Go through the data and retrieve each line that includes the string "joblib".

[Edit tracking data]
= = =

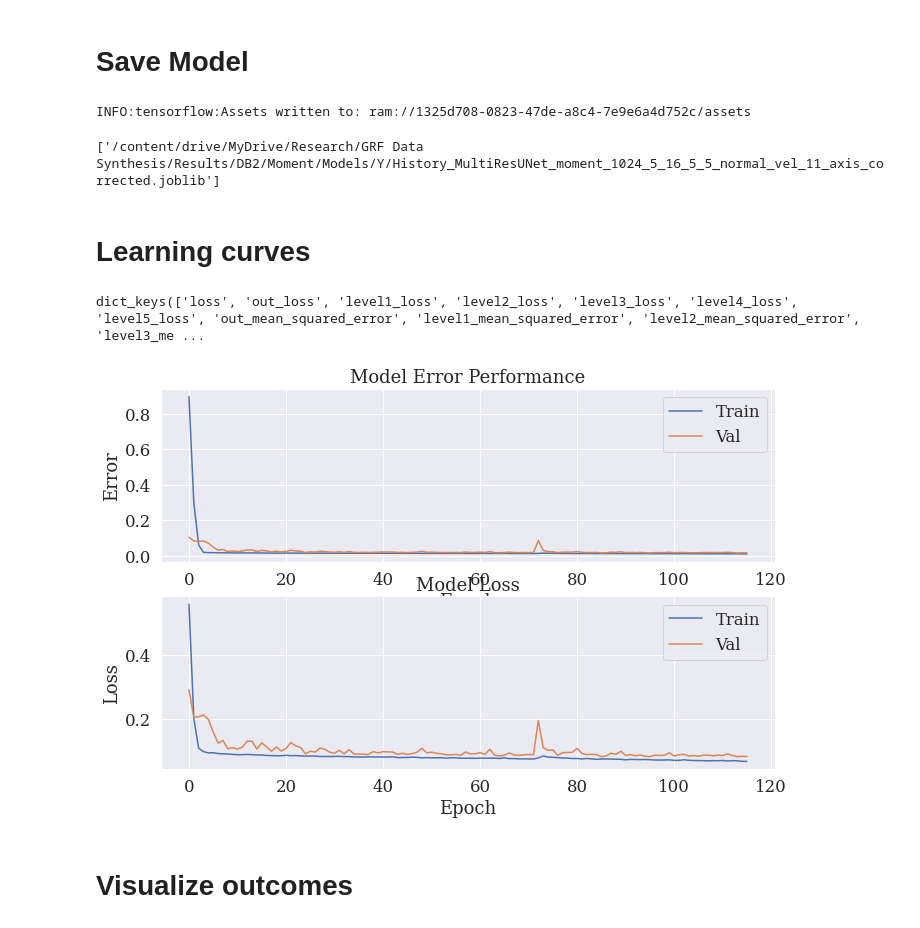
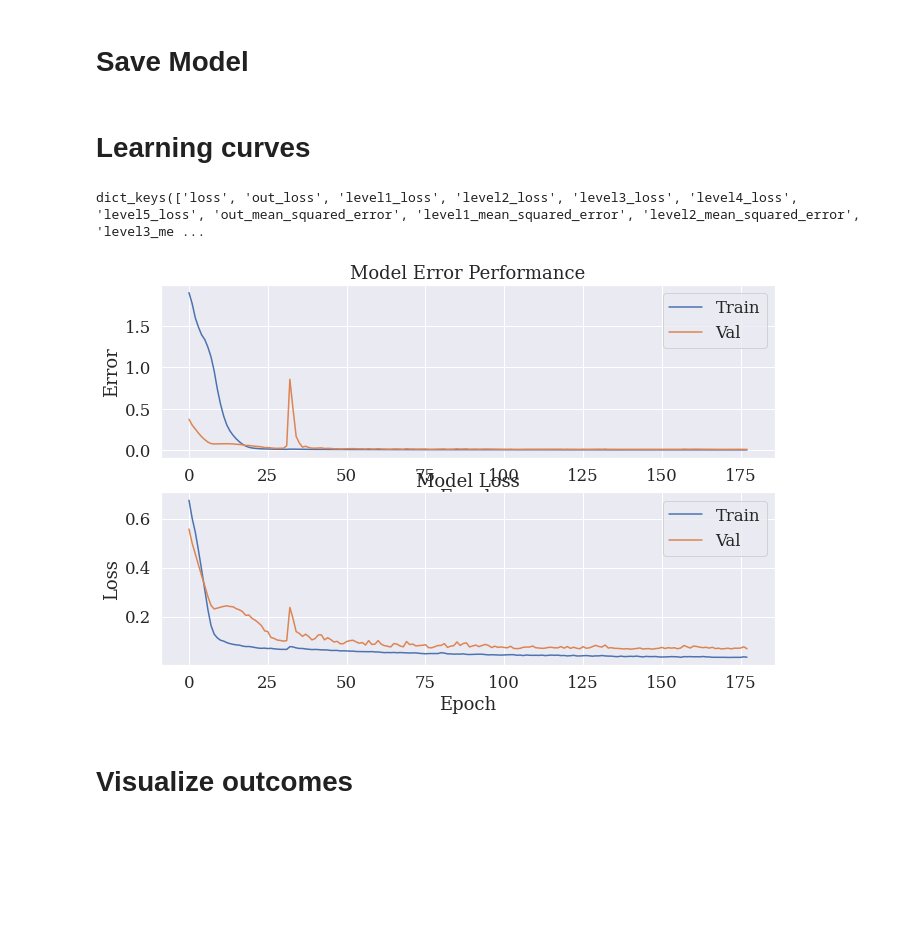
Before and after one commit to atick-faisal/GRF-Synthesis-from-Motion-Trajectories, a Jupyter notebook: src/training/grf_synthesis.ipynb, the cells around one changed output. Cells and saved outputs as stored; diff of their text form; code cells hidden in the pictures; blank space fills up the shorter version.

```diff
--- a/src/training/grf_synthesis.ipynb
+++ b/src/training/grf_synthesis.ipynb
@@ -95,10 +95,10 @@ print(Y_Test.shape)
 # %% [markdown]
 # Axis Selection
 # %%
-X_Train = X_Train[:, :, [10, 11, 12, 13, 14]]
-X_Test = X_Test[:, :, [10, 11, 12, 13, 14]]
-Y_Train = Y_Train[:, :, 4]
-Y_Test = Y_Test[:, :, 4]
+X_Train = X_Train[:, :, [0, 1, 2, 3, 4, 10, 11, 12, 13, 14]]
+X_Test = X_Test[:, :, [0, 1, 2, 3, 4, 10, 11, 12, 13, 14]]
+Y_Train = Y_Train[:, :, 0]
+Y_Test = Y_Test[:, :, 0]
 
 X_Train = np.nan_to_num(X_Train)
 X_Test = np.nan_to_num(X_Test)
@@ -128,8 +137,8 @@ N_CHANNELS = X_Train.shape[2]
 model_name = 'MultiResUNet' # UNet or UNetPP
 signal_length = FRAME_LEN # Length of each Segment
 model_depth = 5 # Number of Level in the CNN Model
-model_width = 16 # Width of the Initial Layer, subsequent layers start from here
-kernel_size = 3 # Size of the Kernels/Filter
+model_width = 8 # Width of the Initial Layer, subsequent layers start from here
+kernel_size = 9 # Size of the Kernels/Filter
 num_channel = N_CHANNELS # Number of Channels in the Model
 D_S = 1 # Turn on Deep Supervision
 A_E = 0 # Turn on AutoEncoder Mode for Feature Extraction
@@ -280,7 +289,7 @@ elif D_S == 1:
         X_Train1,
         Y_Train_dict,
         epochs=300,
-        batch_size=16,
+        batch_size=64,
         verbose=1,
         validation_split=0.2,
         shuffle=True,
@@ -353,47 +370,45 @@ plt.show()
 # %% [markdown]
 # Save Model
 # %%
-from shutil import copy
-copy('trained_models/' + config + '.h5', models_dir)
-joblib.dump(history, models_dir + \
-            'History_' + config + '.joblib')
+# from shutil import copy
+# copy('trained_models/' + config + '.h5', models_dir)
+# joblib.dump(history, models_dir + \
+#             'History_' + config + '.joblib')
-# %% [output]
-INFO:tensorflow:Assets written to: ram://1325d708-0823-47de-a8c4-7e9e6a4d752c/assets
-['/content/drive/MyDrive/Research/GRF Data Synthesis/Results/DB2/Moment/Models/Y/History_MultiResUNet_moment_1024_5_16_5_5_normal_vel_11_axis_corrected.joblib']
 # %% [markdown]
 # Learning curves
 # %%
 def history_plot(history):
     # list all dictionaries in history
     print(history.history.keys())
     # summarize history for error
     plt.figure(figsize=(11,7))
     plt.subplot(2,1,1)
     plt.plot(history.history['out_mean_squared_error'])
     plt.plot(history.history['val_out_mean_squared_error'])
     plt.title('Model Error Performance')
     plt.ylabel('Error')
     plt.xlabel('Epoch')
     plt.legend(['Train', 'Val'], loc='upper right')
     #   plt.ylim([0, 3])
     # plt.show()
     # summarize history for loss
     # plt.figure(figsize=(11,7))
     plt.subplot(2,1,2)
     plt.plot(history.history['out_loss'])
     plt.plot(history.history['val_out_loss'])
     plt.title('Model Loss')
     plt.ylabel('Loss')
     plt.xlabel('Epoch')
     plt.legend(['Train', 'Val'], loc='upper right')
     #   plt.ylim([0, 3])
-    plt.savefig(figures_dir + 'LC_' + config + '.png')
+    # plt.savefig(figures_dir + 'LC_' + config + '.png')
     plt.show()
 #
-history_plot(history)
+if D_S == 1:
+    history_plot(history)
 # %% [output]
 dict_keys(['loss', 'out_loss', 'level1_loss', 'level2_loss', 'level3_loss', 'level4_loss', 'level5_loss', 'out_mean_squared_error', 'level1_mean_squared_error', 'level2_mean_squared_error', 'level3_me ...
-[figure, old version]
+[figure, new version]
 # %% [markdown]
 # Visualize outcomes
 # %%
```
Also changed, not shown: parts of 10 cells of this notebook.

= = =

§ **Exercise output**
-joblib.dump(history, models_dir + \
-            'History_' + config + '.joblib')
+# joblib.dump(history, models_dir + \
+#             'History_' + config + '.joblib')
-['/content/drive/MyDrive/Research/GRF Data Synthesis/Results/DB2/Moment/Models/Y/History_MultiResUNet_moment_1024_5_16_5_5_normal_vel_11_axis_corrected.joblib']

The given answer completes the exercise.